Dog Eye Structure

To help understand eye health and disease, it is useful to know what the structure of dog eye looks like.

Dog Eye Structure

Structure of the Dog Eye

Dogs have three eyelids

Dogs have a third eyelid, known as the nictitating membrane. When the eye is open the membrane is located in the inner corner of the eye under the lower lid and is usually not obvious. The closing of this membrane, horizontally across the eye, while the other eye lids are open gives a dog the appearance of rolling their eyes back into their head. Some dogs when they are sleeping may briefly open the upper and lower lids, and look like they have completely white eyeballs due to the closed third eye lid.

The third eyelid has a major tear duct associated with it. One of the functions of the third eyelid is to spread tears across the surface of the eye.

In some dogs the edge of the third eyelid is visible, this is called haws. Haws are present from birth and of no concern. The may be a consideration for show dogs.

If the third eyelid suddenly become visible, or more visible if the case of haws, then it is likely that the third eyelid has shifted out of position. Cherry eyeoccurs when there is a problem with the third eyelid and its associated tear duct, usually prolapse (sticking out) due to weakened attachment. Occasionally the third eyelid can fold over on itself (eversion). This can usually be corrected with surgery.

Dog eyesight

Since dogs rely more on their hearing and sense of smell, they have relatively poor vision. Dogs are nearsighted, so they can see clearly at close distances, but less well at distance.

However, dogs have large pupils which give them a wide field of vision and they are good at detecting moving objects. Dogs do not recognize colors well and their color vision is thought to be similar to a red/green color blind person.

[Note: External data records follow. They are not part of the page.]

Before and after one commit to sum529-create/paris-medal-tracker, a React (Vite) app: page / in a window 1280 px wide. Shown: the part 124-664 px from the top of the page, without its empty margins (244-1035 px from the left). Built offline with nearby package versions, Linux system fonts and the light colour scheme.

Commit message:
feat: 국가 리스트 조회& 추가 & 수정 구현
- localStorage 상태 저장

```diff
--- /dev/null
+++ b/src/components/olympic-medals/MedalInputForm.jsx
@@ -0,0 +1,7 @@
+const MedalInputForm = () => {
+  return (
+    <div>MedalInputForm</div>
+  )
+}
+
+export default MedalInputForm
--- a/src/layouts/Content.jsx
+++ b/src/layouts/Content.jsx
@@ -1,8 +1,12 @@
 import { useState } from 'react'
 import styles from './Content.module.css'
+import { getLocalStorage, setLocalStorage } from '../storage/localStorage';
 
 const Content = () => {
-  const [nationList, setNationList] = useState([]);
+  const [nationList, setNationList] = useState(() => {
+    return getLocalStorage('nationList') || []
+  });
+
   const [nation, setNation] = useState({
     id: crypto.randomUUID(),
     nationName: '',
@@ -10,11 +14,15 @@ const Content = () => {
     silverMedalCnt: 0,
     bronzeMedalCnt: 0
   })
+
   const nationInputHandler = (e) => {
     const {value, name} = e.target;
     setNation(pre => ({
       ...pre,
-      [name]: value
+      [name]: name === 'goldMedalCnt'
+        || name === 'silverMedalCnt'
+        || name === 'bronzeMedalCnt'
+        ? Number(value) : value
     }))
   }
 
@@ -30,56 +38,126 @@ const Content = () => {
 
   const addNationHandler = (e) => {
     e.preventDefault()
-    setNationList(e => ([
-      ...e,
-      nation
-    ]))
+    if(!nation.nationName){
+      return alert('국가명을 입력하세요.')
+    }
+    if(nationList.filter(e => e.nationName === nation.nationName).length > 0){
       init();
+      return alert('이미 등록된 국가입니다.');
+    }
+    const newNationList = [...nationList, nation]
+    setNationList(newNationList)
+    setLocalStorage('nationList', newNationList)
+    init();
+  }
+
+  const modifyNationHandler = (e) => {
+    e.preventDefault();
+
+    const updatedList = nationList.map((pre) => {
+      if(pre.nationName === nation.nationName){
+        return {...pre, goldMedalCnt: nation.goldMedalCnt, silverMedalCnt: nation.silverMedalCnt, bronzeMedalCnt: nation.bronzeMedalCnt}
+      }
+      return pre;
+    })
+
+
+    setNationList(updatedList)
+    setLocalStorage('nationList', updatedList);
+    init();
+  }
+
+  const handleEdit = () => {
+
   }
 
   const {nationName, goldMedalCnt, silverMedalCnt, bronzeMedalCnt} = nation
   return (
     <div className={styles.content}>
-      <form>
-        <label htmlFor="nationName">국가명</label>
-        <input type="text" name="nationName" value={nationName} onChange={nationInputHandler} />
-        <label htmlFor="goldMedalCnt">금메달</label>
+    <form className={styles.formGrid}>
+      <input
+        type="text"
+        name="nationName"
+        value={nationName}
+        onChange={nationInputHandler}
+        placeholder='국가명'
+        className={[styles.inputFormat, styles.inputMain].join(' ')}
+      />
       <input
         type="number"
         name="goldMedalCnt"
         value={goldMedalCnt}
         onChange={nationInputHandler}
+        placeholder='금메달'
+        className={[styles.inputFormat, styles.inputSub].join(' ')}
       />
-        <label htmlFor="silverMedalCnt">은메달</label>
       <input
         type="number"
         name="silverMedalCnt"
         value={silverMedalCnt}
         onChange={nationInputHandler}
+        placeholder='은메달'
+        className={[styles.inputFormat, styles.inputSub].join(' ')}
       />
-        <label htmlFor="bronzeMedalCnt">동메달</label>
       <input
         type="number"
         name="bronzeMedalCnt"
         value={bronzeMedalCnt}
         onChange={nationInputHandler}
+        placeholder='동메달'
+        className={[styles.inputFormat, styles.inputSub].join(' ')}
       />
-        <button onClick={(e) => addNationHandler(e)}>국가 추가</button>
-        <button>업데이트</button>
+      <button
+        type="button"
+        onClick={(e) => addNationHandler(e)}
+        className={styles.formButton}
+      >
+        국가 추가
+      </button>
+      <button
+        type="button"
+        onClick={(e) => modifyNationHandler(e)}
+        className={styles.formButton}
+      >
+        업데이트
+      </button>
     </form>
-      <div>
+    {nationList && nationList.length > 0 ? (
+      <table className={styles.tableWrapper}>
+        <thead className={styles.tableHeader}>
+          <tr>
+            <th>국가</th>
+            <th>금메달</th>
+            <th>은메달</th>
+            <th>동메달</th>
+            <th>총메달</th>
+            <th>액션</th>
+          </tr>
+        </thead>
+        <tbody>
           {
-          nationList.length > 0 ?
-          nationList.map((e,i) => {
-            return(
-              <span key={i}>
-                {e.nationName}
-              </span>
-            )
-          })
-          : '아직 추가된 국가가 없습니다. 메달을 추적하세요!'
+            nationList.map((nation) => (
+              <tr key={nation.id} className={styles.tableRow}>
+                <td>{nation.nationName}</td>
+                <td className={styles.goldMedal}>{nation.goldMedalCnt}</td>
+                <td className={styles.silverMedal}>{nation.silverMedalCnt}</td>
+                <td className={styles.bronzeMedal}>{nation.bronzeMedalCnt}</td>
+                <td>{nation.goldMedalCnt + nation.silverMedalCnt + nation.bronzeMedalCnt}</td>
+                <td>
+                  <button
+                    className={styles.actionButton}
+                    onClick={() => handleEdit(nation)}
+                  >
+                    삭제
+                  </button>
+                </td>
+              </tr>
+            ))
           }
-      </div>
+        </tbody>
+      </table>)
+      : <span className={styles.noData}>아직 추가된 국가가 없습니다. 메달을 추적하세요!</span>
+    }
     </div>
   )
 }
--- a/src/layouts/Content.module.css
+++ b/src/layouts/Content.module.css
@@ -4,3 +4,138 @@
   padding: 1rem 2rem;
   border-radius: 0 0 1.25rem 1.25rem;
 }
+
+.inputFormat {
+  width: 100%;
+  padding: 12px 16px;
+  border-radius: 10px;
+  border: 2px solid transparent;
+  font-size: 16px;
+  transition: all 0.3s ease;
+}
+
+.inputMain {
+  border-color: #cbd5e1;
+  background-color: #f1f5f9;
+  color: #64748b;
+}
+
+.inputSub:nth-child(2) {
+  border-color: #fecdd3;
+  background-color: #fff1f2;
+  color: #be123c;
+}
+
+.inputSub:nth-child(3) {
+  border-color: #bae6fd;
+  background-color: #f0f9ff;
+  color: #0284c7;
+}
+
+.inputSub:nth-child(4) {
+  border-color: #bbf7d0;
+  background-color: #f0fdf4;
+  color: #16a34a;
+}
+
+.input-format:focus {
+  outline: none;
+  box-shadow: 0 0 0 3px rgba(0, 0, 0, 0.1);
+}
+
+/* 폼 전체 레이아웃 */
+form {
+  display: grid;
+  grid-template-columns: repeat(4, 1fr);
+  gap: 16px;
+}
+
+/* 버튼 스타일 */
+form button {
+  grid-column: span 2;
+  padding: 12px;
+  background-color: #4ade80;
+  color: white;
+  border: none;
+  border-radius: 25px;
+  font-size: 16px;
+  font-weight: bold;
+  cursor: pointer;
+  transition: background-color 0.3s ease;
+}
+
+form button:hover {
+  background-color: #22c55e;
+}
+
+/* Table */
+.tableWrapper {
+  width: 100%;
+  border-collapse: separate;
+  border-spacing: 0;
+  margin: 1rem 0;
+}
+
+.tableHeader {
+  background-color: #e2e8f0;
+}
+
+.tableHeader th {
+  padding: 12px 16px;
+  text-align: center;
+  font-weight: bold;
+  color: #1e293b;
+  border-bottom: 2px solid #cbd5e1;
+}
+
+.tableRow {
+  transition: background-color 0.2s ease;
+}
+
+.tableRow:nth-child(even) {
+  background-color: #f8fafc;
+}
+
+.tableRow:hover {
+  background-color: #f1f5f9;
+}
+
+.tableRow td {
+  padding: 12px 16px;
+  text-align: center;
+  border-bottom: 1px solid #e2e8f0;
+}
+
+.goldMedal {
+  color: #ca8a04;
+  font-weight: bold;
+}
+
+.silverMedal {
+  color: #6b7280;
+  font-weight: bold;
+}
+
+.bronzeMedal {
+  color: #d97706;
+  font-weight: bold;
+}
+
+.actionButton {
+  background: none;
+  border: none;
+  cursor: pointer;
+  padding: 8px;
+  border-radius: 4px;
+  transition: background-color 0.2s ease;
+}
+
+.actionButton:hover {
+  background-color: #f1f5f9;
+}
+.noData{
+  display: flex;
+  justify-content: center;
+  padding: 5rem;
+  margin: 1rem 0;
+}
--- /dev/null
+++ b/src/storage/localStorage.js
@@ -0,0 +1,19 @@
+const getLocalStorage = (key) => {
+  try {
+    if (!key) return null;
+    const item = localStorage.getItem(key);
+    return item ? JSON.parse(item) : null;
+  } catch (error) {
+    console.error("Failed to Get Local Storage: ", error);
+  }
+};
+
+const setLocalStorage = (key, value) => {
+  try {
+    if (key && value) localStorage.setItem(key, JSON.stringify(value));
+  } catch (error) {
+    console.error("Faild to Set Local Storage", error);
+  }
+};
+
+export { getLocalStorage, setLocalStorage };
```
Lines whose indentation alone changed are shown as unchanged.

An interesting fact:- Dogs with long muzzles tend to have extra eyes cells for a wide field of vision and detecting motion. Dogs with short muzzles tend to be able to see close detail better and are more likely to watch television.

 
See the List of of Eye Problems and find out about the Canine Eye Registration Foundation.